Instead, Wilcox chose to manipulate the tendency of Americans to assume divorce rates are always going up, and the blind trust of under-trained journalists, snookered by a PhD and a university letterhead on the PDF report. He may as well have provided them with this infographic I’ve been kind enough to produce (using the crude divorce rate, scaled from 3.39 to 3.59):
Oops – that seems to be what he did really inflict on the Denver Post, which published this actual news story:
Colorado divorce rate plummets during recession …The divorce rate in Colorado has dropped to 4.2 percent per 1,000 people, a rate hit only once — in 2003 — in the past 21 years. In 2007, the year the recession began, the rate was 4.4 percent, according to the National Center for Health Statistics.
That’s right: Falling from 4.4 to 4.2 — a drop of 4.5%, which is exactly the average rate of change over the last decade — is a plummet by the time Wilcox gets done with a reporter. And he’s there, once again, with the silver lining: “For some people, the recession led them to become more aware of the ties that bind, how spouses, parents, in-laws and kids stick with you when times are tough.” Must be.
By using private foundation money and taking his results directly to the media, the National Marriage Project bypasses the peer-review system — but they use the image of that system to bolster their prestige and authority. (I’m not so naive that I think peer review prevents distortion and fact-twisting for ideological ends.

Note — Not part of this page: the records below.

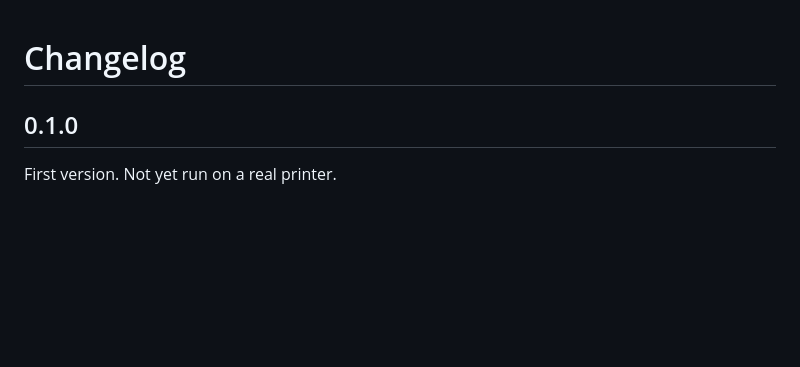
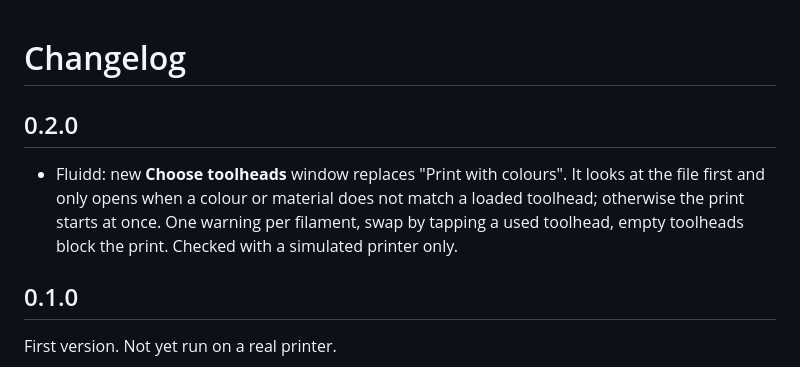
Before and after one commit to ducati1198/wm-ultra-fluidd-acepro-panel, a Markdown page: CHANGELOG.md, the part around the change. Drawn GitHub-style; blank space fills up the shorter version.

```diff
--- a/CHANGELOG.md
+++ b/CHANGELOG.md
@@ -1,4 +1,8 @@
 # Changelog
+
+## 0.2.0
+
+- Fluidd: new **Choose toolheads** window replaces "Print with colours". It looks at the file first and only opens when a colour or material does not match a loaded toolhead; otherwise the print starts at once. One warning per filament, swap by tapping a used toolhead, empty toolheads block the print. Checked with a simulated printer only.
 
 ## 0.1.0
 
```
Also changed, not shown: README.md (+21 -0 lines), fluidd/README.md (+2 -1 lines), docs/img/fluidd-choose-toolheads.png (added), 4 other files.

But I think it usually helps.)
I also write outside the peer-review system on this blog. My career status and the university seal on my letterhead, however, have been peer reviewed. My research was published through the peer review process, and my tenured appointments were approved after reviews by faculty with expertise in my areas of research at other universities. I can publish whatever I want, and claim myself as an expert — but unless what I write is peer reviewed, the reader runs the risk that I’m really an ophthalmologist performing heart surgery. So, read my blog posts critically, and check my sources if you’re skeptical. There, was that so hard?
Note: I don’t require a specific word count from my students, but I suggest what a successful paper usually requires. For my introductory course, I recommend a final paper of 1,250-1,750 words. Wilcox’s report, just FYI, is 1,387 words, and includes no references. (For comparison, this blog post report is also 1,387 words.) I could publish this blog as a PDF and call it a “report,” and I might even be able to get the University news service to publicize it, especially if it came with external funding. But I think that would be unethical. (But if you insist, here’s what it might look like.)